On March 8, 2014, a plane took off from Kuala Lumpur, heading for Beijing. However, Malaysia Airlines flight MH370 never reached its destination. Five years later, the crash site of the Boeing 777 has still not been discovered, and the pain and anger of those who lost loved ones continue, as they are unable to get answers or closure.
Despite several inquiries and the most extensive underwater search ever conducted, what happened to MH370 remains a mystery. In 2015 debris washed ashore on or near the African coast was confirmed to have come from the plane, and computer modeling of currents indicated that the debris originated from the southern Indian Ocean, near Australia. However, MH370 should never have been anywhere near that location.
The plane’s transponder, a device which transmits information to air traffic control, was switched off 40 minutes into the flight. From military radar, we know that MH370 veered away from its intended path, turning south-west, then north again. Why the pilot took this course though is unknown.
Some have suggested that it was a planned action by the pilot, Zaharie Ahmad Shah, similar to the murder-suicide by the co-pilot of Germanwings flight 9525 in 2015. Speculation was fueled by the discovery that Captain Zaharie had mapped out a similar route on his home flight simulator. However, the idea has been dismissed by official investigators, who believe that a loss of oxygen caused passengers and crew to fall unconscious, and that the plane then flew on autopilot until its fuel ran out. However, this does not explain the change of course, which is believed to have been a human intervention, perhaps in an attempt to turn round and make an emergency landing.
An official report by Malaysian authorities, initially described as “final”, caused upset and fury among the families of passengers, leaving them with more questions than answers. The majority of the passengers were Chinese nationals, including a group of artists returning from a calligraphy exhibition, but the city’s international community was affected too: two students from the Lycée Français International de Pékin (LFIP) and their mother were onboard, as well as parents of a student at Beijing City International School (BCIS) and the partner of a former teacher at Western Academy of Beijing (WAB).

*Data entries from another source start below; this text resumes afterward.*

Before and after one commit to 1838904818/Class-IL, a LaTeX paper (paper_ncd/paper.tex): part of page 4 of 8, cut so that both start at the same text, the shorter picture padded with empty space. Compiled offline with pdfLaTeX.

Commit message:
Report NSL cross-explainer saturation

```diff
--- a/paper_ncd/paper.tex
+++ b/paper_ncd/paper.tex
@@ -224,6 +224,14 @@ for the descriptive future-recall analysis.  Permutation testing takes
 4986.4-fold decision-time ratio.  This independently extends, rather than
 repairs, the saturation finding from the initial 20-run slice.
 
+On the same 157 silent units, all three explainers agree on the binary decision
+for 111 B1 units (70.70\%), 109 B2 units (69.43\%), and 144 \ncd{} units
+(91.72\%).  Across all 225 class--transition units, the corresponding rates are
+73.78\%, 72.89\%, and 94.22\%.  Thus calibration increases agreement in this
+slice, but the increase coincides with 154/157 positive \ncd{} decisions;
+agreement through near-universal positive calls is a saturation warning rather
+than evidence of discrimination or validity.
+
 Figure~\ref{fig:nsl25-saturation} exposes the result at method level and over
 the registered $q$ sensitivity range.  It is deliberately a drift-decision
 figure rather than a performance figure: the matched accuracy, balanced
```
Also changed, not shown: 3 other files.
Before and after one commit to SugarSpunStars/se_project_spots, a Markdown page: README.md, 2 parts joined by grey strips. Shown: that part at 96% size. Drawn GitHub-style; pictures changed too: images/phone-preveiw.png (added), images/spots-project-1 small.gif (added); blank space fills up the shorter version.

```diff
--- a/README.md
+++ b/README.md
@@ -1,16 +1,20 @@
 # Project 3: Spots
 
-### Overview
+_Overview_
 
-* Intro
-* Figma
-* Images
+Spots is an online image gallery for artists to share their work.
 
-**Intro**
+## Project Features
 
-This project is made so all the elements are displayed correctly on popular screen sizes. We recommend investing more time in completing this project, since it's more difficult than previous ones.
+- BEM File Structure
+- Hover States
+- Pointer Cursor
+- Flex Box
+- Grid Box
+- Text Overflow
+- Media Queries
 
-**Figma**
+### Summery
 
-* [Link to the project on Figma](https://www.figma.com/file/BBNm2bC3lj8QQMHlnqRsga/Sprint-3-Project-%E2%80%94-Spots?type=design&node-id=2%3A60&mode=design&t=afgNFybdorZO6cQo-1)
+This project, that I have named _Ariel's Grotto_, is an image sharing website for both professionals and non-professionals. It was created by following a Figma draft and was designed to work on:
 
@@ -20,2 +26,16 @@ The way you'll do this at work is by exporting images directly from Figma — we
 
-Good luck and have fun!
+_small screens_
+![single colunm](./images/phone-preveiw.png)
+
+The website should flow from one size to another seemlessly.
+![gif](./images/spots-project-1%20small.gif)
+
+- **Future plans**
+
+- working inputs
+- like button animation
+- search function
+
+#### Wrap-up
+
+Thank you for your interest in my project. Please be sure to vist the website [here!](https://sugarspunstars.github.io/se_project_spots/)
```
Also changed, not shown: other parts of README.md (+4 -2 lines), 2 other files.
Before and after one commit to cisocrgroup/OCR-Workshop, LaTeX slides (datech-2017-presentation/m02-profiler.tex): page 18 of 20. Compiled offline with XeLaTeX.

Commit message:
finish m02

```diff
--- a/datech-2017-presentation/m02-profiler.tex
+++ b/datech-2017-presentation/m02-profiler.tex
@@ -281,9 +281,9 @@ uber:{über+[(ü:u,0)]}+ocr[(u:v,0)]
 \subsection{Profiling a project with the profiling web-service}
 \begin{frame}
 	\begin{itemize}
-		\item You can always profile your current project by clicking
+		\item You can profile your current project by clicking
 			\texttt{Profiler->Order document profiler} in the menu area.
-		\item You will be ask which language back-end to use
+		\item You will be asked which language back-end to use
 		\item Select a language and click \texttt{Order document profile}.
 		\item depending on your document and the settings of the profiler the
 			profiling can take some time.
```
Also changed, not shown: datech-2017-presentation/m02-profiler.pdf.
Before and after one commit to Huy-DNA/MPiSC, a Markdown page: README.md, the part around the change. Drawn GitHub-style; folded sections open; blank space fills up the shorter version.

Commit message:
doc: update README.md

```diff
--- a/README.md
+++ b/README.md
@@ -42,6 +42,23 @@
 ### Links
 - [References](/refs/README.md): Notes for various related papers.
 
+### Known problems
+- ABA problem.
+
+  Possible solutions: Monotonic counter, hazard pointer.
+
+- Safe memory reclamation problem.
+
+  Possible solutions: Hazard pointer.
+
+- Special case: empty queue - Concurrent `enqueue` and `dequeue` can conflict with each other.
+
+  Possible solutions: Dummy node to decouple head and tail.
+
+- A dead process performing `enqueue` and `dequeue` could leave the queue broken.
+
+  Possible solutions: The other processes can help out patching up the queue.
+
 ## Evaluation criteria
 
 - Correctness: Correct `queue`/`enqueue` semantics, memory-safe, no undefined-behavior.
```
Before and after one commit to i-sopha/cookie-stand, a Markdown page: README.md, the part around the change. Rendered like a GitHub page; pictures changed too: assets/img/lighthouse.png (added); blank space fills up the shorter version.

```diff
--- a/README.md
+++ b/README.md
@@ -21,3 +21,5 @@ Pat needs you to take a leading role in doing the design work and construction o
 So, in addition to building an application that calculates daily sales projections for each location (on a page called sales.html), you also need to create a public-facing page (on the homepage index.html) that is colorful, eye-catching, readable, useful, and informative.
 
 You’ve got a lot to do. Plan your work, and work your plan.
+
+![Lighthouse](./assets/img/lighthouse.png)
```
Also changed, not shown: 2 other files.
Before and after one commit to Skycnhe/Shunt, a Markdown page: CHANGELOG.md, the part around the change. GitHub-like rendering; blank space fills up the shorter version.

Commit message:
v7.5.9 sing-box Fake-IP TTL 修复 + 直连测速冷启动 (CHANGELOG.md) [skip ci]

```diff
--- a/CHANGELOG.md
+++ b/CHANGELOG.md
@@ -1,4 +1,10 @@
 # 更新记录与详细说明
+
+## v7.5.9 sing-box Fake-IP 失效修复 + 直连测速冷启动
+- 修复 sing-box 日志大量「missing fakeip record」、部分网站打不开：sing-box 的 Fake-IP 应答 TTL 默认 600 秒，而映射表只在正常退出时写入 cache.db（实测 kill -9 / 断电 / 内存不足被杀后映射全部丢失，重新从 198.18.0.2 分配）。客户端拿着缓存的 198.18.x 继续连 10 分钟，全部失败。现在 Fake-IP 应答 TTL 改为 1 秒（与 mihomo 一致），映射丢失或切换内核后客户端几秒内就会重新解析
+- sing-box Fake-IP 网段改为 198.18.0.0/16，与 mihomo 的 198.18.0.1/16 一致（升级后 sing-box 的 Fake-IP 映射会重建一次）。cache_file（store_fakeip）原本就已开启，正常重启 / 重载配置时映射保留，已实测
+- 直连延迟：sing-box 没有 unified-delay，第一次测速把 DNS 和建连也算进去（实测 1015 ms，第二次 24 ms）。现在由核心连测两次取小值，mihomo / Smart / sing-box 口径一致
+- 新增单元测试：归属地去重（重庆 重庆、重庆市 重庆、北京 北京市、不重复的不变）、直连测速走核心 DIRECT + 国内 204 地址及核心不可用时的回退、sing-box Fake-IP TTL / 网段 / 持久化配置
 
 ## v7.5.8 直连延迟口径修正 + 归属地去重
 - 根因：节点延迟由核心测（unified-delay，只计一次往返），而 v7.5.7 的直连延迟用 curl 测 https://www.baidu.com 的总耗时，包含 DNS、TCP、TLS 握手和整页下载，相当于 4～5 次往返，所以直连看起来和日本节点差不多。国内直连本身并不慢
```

For all those who lost loved ones in this tragedy, the search for closure goes on. Our thoughts are with them on this sad anniversary, and we join them in hoping that someday, the truth about MH370 will come to light.